Year : 2020  |  Volume : 64  |  Issue : 1  |  Page : 93-95  

Sickle cell disease presenting in the third trimester of pregnancy: Delayed detection heralding a public health problem?


1 Senior Resident, Department of Pathology, Lady Hardinge Medical College, New Delhi, India
2 Assistant Professor, Department of Pathology, Lady Hardinge Medical College, New Delhi, India
3 Associate Professor, Department of Pathology, Lady Hardinge Medical College, New Delhi, India
4 Director Professor, Department of Pathology, Lady Hardinge Medical College, New Delhi, India
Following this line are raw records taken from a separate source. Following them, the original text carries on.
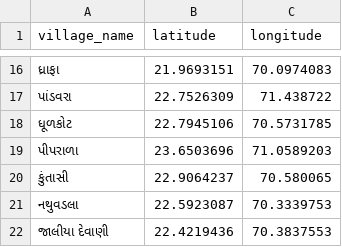
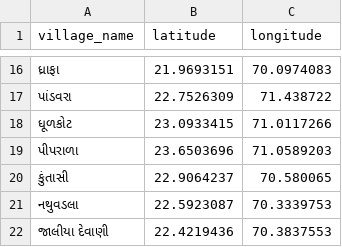
Before and after one commit to genealogy-rampara/rampara-genealogy, a CSV file: manual_entries.csv, drawn as a sheet; only a part is shown, gaps mark what is left out.

```diff
--- a/manual_entries.csv
+++ b/manual_entries.csv
@@ -17,3 +17,3 @@ village_name,latitude,longitude
 પાંડવરા,22.7526309,71.438722
-ધૂળકોટ,22.7945106,70.5731785
+ધૂળકોટ,23.0933415,71.0117266
 પીપરાળા,23.6503696,71.0589203
```
Also changed, not shown: 2 other files.
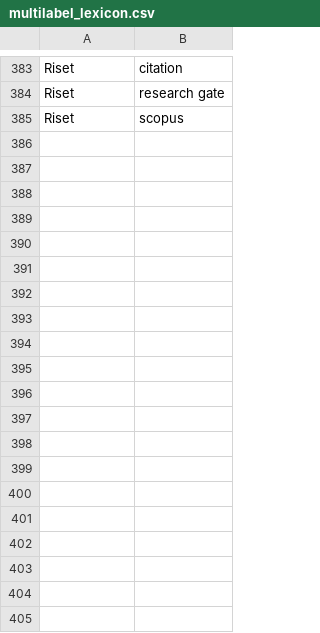
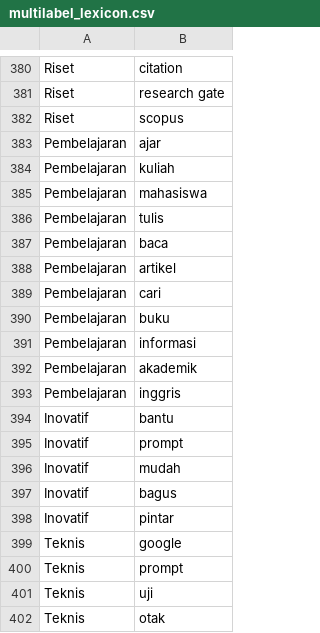
Before and after one commit to mkom23/mkom23-repo-sentiment, a CSV file: multilabel_lexicon.csv, drawn as a sheet; only a part is shown, gaps mark what is left out; the diff covers the shown part only.

Commit message:
Update multilabel_lexicon.csv

```diff
--- a/multilabel_lexicon.csv
+++ b/multilabel_lexicon.csv
@@ -385 +382,21 @@ Riset,research gate
 Riset,scopus
+Pembelajaran,ajar
+Pembelajaran,kuliah
+Pembelajaran,mahasiswa
+Pembelajaran,tulis
+Pembelajaran,baca
+Pembelajaran,artikel
+Pembelajaran,cari
+Pembelajaran,buku
+Pembelajaran,informasi
+Pembelajaran,akademik
+Pembelajaran,inggris
+Inovatif,bantu
+Inovatif,prompt
+Inovatif,mudah
+Inovatif,bagus
+Inovatif,pintar
+Teknis,google
+Teknis,prompt
+Teknis,uji
+Teknis,otak
```
Also changed, not shown: 17 added rows and 3 removed rows elsewhere in this file.
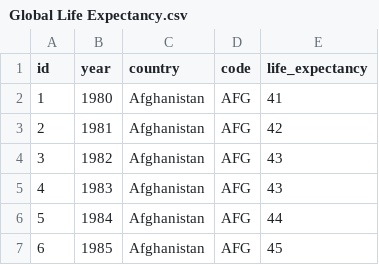
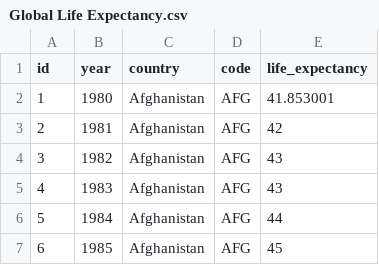
Before and after one commit to edwardcoded77/studentedward-data-api, a CSV file: data/Global Life Expectancy.csv, drawn as a sheet; only a part is shown.

Commit message:
Update Global Life Expectancy.csv

```diff
--- a/data/Global Life Expectancy.csv
+++ b/data/Global Life Expectancy.csv
@@ -1,3 +1,3 @@
 id,year,country,code,life_expectancy
-1,1980,Afghanistan,AFG,41
+1,1980,Afghanistan,AFG,41.853001
 2,1981,Afghanistan,AFG,42
```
Date of Submission22-May-2019
Date of Decision14-Oct-2019
Date of Acceptance19-Feb-2020
Date of Web Publication16-Mar-2020

Correspondence Address:
Kavita Gaur
Department of Pathology, Lady Hardinge Medical College, Shaheed Bhagat Singh Marg, New Delhi - 110 001
India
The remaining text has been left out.